The “worthy” poor! Think of that! It is society’s inadvertent confession of its own crime. It is precisely as if we said “innocent convicts,” and yet made no pretension to setting the innocent victims free.
Bernard Shaw is right. Poverty is civilization’s greatest crime. And this crime cannot be atoned for by “charity.” Rockefeller’s Sunday school will count for no more than a brothel when the babies murdered at Ludlow confront him in the day of judgment.

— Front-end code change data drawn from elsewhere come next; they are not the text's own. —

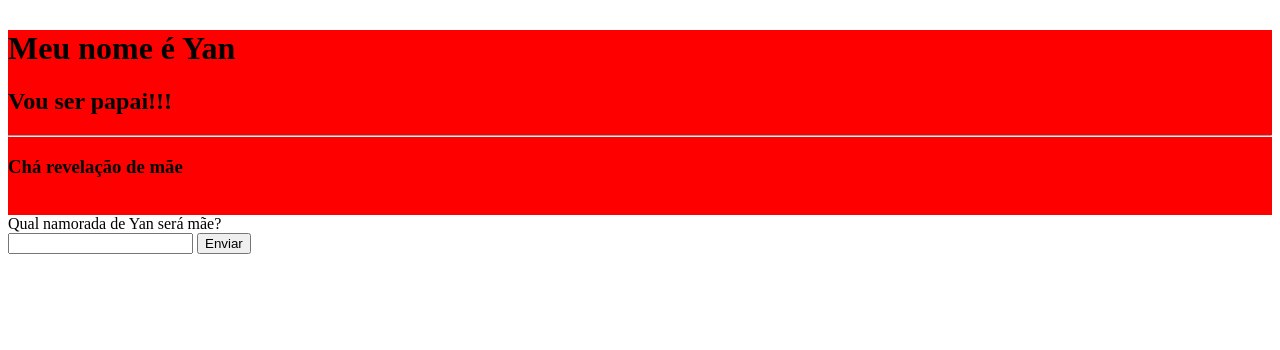
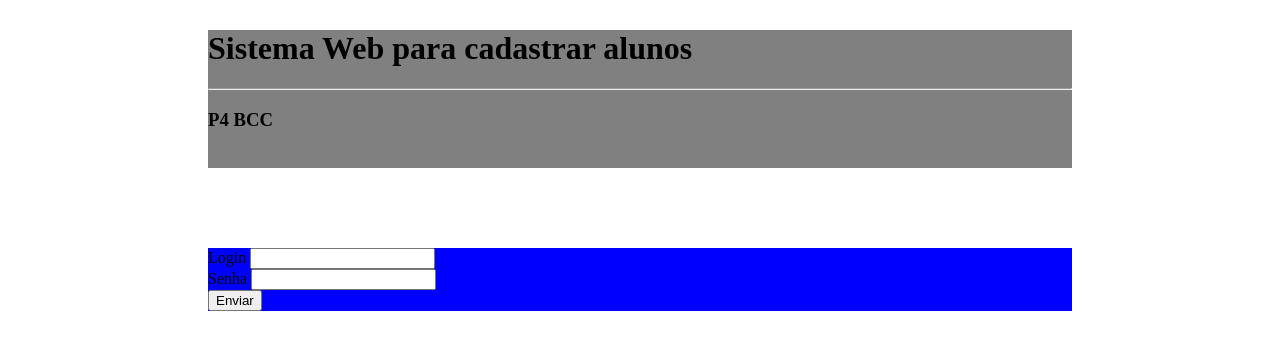
Before and after one commit to renegadelhaedu/p4bcc, a Flask app: template templates/index.html in a window 1280 px wide. Shown: the top 350 px of the page. Run offline with Flask 3, Linux system fonts and the light colour scheme; the template is opened without the code that fills it, so the values that code supplies are empty.

Commit message:
aula0309

```diff
--- a/app.py
+++ b/app.py
@@ -4,21 +4,13 @@ app = Flask(__name__)
 
 @app.route('/')
 def home():
-    return 'ei galera, voce fez acesso ao servidor'
-
-@app.route('/index')
-def minha_page():
-    print(request.method)
     return render_template('index.html')
 
-@app.route('/qual', methods=['POST'])
-def achar_mamae():
-    print(request.method)
-    nome = request.form.get('namorada')
-    if nome == 'jasmin':
-        return render_template('acheimamae.html')
-    else:
-        return render_template('index.html')
+@app.route('/fazer_login', methods=['POST'])
+def fazer_login():
+    print(request.form.get('login'))
+    print(request.form.get('senha'))
+    return 'UHUUU CHEGOU A REQUISICAO'
 
 if __name__ == '__main__':
     app.run(debug=True)
--- /dev/null
+++ b/static/css/style.css
@@ -0,0 +1,13 @@
+.maior{
+    background-color: gray;
+    margin-top: 30px;
+    margin-left: 200px;
+    margin-right: 200px;
+}
+
+.caixalogin{
+    background-color: blue;
+    margin-top: 80px;
+    margin-left: 200px;
+    margin-right: 200px;
+}
--- /dev/null
+++ b/static/js/script.js
@@ -0,0 +1,11 @@
+function verificar(){
+    var login = document.getElementById('login').value
+    var senha = document.getElementById('senha').value
+    var paragrafo = document.getElementById('mensagem')
+
+    if(login == "" || senha == ""){
+        paragrafo.textContent = "Campo vazio";
+        paragrafo.style.color = "red";
+    }
+
+}
--- a/static/style.css
+++ /dev/null
@@ -1,4 +0,0 @@
-.maior{
-    background-color: red;
-    margin-top: 30px;
-}
--- a/templates/index.html
+++ b/templates/index.html
@@ -4,24 +4,28 @@
     <meta charset="UTF-8">
     <title>Minha primeira página</title>
     <link rel="stylesheet"
-          href="{{url_for('static', filename='style.css')}}">
+          href="{{url_for('static', filename='css/style.css')}}">
 </head>
 <body>
     <div class="maior">
-        <h1>Meu nome é Yan</h1>
-        <h2>Vou ser papai!!!</h2>
+        <h1>Sistema Web para cadastrar alunos</h1>
         <hr>
-        <h3>Chá revelação de mãe</h3>
+        <h3>P4 BCC</h3>
         <br>
     </div>
-    <div>
-        <form action="/qual" method="post">
-            <a>Qual namorada de Yan será mãe?</a>
+    <div class="caixalogin">
+        <form action="/fazer_login" method="post">
+            <label>Login</label>
+            <input type="text" id="login" name="login">
             <br>
-            <input type="text" name="namorada" id="namorada">
-            <button type="submit">Enviar</button>
+            <label>Senha</label>
+            <input type="password" id="senha" name="senha">
+            <br>
+            <button type="submit" onclick="verificar()">Enviar</button>
+            <p id="mensagem"></p>
         </form>
     </div>
+    <script src="{{url_for('static', filename='js/script.js')}}"></script>
 
 </body>
 </html>
```
Also changed, not shown: dao/__init__.py (added, +21 -0 lines), templates/acheimamae.html (deleted, +0 -17 lines).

Rockefeller’s income is a hundred million dollars a year. It is pure robbery. Not a dollar of it does he produce. It is all taken from those in whose sweat and agony it is produced, and that is the reason they are poor and tired and discouraged and get drunk and recruit the ranks of the “unworthy” poor. If I had to exist as many of those poor wretches do — and we have them at our very doors — I, too, would probably get drunk as often as I had the chance.
There is a cause for poverty, and that cause can be removed, and when it is removed there will be few, if any poor, “worthy” or “unworthy.” The very fact that a poor wretch is “unworthy” pleads most accusingly and irresistibly in his behalf. The cause of his “unworthiness” may be found in his heredity or environment, and in any event outside of and beyond himself, and he should no more be punished for it than if he were the victim of cancer or epilepsy.
A vast amount of fraud, hypocrisy, and false pretense parades as “charity” for the purpose of diverting attention from the cause of the poverty it affects to relieve.
It is not “charity” that the poor want, or that will change their unfortunate condition. It is justice, and to obtain that the whole modern world is in a state of increasingly intelligent and portentous agitation.
As long as the few own the sources of wealth, the machinery of production and the means of life, the many will be condemned to work for them as the miners of Colorado and Montana work for Rockefeller, with the result that the few pile up millions and billions and rot in luxury and self-indulgence, while the millions that are robbed riot and rot in poverty and filth. The exploitation of the many by the few is now on trial before the world, and when that trial is ended and the exploitation of man by man ceases and society is organized upon the basis of the enlightened mutual interests of all, democracy will dawn, men will be brothers, war will cease, poverty will be a hideous nightmare of the past, and the sun of a new civilization will light the world.
Eugene V. Debs (1855-1926) was a union leader and socialist.